WHAT THIS TASK INVOLVES:
Report each line of the listing below that holds "hello".

•••

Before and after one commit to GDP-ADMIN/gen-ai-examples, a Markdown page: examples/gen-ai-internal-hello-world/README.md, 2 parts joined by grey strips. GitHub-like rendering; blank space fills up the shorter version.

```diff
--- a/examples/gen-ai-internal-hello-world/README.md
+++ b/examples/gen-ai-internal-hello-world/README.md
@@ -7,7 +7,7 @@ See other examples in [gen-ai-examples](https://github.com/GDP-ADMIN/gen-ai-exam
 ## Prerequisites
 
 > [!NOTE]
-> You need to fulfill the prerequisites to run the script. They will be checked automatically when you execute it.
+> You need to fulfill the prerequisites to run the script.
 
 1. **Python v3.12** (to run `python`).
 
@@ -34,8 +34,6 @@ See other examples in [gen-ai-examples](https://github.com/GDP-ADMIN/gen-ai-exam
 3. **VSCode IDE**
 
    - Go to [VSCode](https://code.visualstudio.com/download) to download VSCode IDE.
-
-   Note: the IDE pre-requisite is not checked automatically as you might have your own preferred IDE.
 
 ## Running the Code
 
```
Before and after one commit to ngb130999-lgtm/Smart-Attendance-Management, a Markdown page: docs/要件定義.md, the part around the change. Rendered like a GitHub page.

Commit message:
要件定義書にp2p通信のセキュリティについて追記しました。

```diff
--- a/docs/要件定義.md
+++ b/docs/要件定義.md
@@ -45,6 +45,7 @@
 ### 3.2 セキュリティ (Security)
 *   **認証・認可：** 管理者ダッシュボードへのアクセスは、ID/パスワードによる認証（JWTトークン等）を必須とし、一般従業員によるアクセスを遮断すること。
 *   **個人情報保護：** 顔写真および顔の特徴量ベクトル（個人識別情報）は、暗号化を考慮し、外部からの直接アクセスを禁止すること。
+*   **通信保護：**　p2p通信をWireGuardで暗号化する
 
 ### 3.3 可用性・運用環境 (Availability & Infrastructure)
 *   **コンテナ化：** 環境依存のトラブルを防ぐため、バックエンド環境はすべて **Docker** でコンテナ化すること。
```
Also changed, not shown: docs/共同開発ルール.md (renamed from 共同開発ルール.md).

•••

RESULT OF THIS TASK:
Before and after one commit to GDP-ADMIN/gen-ai-examples, a Markdown page: examples/gen-ai-internal-hello-world/README.md, 2 parts joined by grey strips. GitHub-like rendering; blank space fills up the shorter version.
--- a/examples/gen-ai-internal-hello-world/README.md
+++ b/examples/gen-ai-internal-hello-world/README.md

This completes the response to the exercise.